may result in serious disruption to the activities of an
organisation which are carried on in the vicinity of the
35procession,

(ab)in the case of a procession in England and Wales—

(i)the noise generated by persons taking part in the
procession may have a relevant impact on
persons in the vicinity of the procession, and

(ii)40that impact may be significant, or”, and

Police, Crime, Sentencing and Courts BillPage 49

(b)in the words following paragraph (b), after “disruption” insert “,
impact”.

(3)After subsection (2) insert—

(2A)For the purposes of subsection (1)(ab)(i), the noise generated by
5persons taking part in a public procession may have a relevant impact
on persons in the vicinity of the procession if—

(a)it may result in the intimidation or harassment of persons of
reasonable firmness with the characteristics of persons likely to
be in the vicinity, or

(b)10it may cause such persons to suffer serious unease, alarm or
distress.

(2B)In considering for the purposes of subsection (1)(ab)(ii) whether the
noise generated by persons taking part in a public procession may have
a significant impact on persons in the vicinity of the procession, the
15senior police officer must have regard to—

(a)the likely number of persons of the kind mentioned in
paragraph (a) of subsection (2A) who may experience an impact
of the kind mentioned in paragraph (a) or (b) that subsection,

(b)the likely duration of that impact on such persons, and

(c)20the likely intensity of that impact on such persons.”

(4)After subsection (11) insert—

(12)The Secretary of State may by regulations make provision about the
meaning for the purposes of this section of—

(a)serious disruption to the activities of an organisation which are
25carried on in the vicinity of a public procession, or

(b)serious disruption to the life of the community.

(13)Regulations under subsection (12) may, in particular—

(a)define any aspect of an expression mentioned in subsection
(12)(a) or (b) for the purposes of this section;

(b)30give examples of cases in which a public procession is or is not
to be treated as resulting in—

(i)serious disruption to the activities of an organisation
which are carried on in the vicinity of the procession, or

(ii)serious disruption to the life of the community.

(14)35Regulations under subsection (12)—

(a)are to be made by statutory instrument;

(b)may apply only in relation to public processions in England and
Wales;

(c)may make incidental, supplementary, consequential,
40transitional, transitory or saving provision.

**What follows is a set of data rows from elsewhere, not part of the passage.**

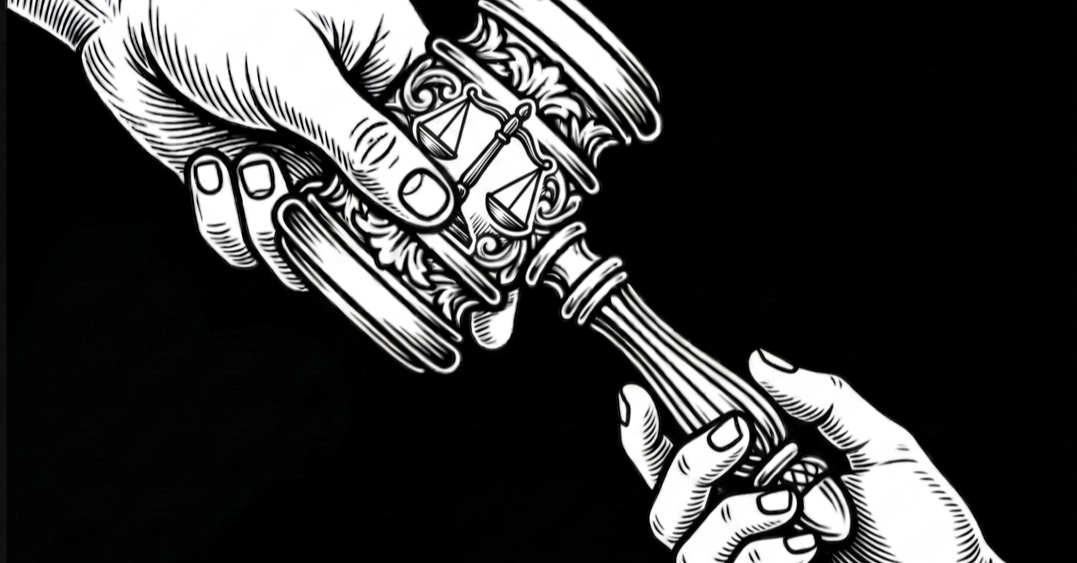
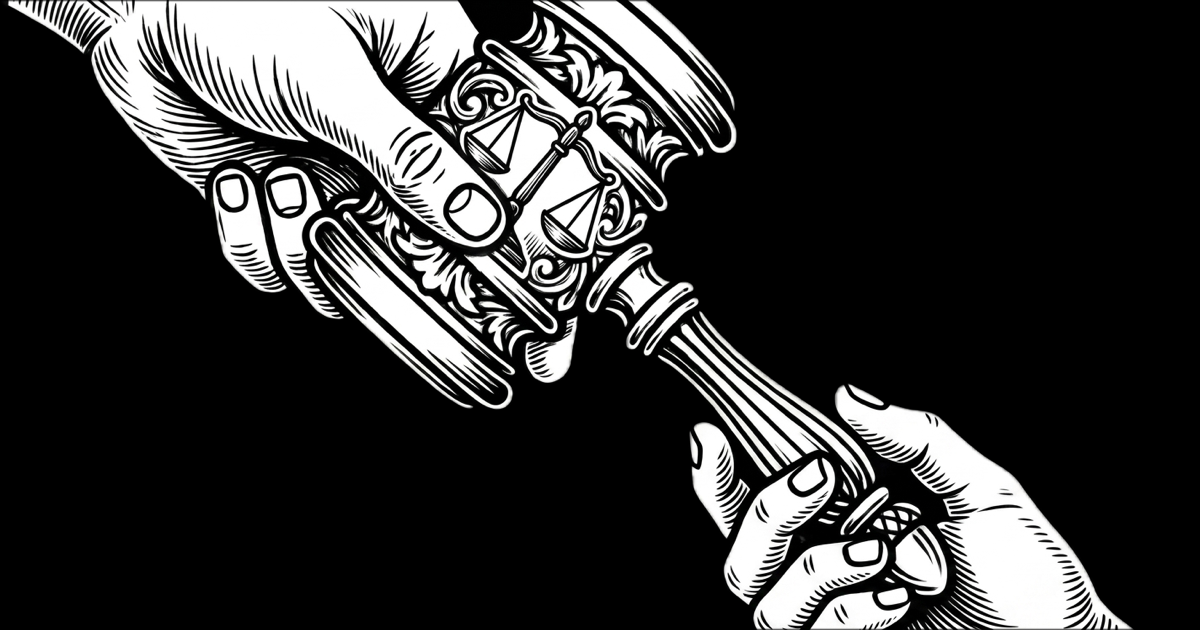
Update og image for whapp

Changed region(s): [[0.0, 0.0, 0.9499, 1.0]]

diff --git a/CLAUDE.md b/CLAUDE.md
@@ -90,3 +90,13 @@ The form (`#waitlist`) has no backend. On submit it shows `#cta-thanks` and disa
 ## Analytics
 
 Google Analytics 4 (GA-W4QVKY0PQE) with custom events: `waitlist_signup`, `launch_cta_click`.
+
+## Resize de imagenes
+
+Se puede hacer con sips:
+
+`sips -z 630 1200 input.png --out output.png`
+
+Si se quiere cubrir el canal alpha con black:
+
+`sips -z 630 1200 --padColor 000000 input.png --out output.png`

(15)A statutory instrument containing regulations under subsection (12)
may not be made unless a draft of the instrument has been laid before
and approved by a resolution of each House of Parliament.”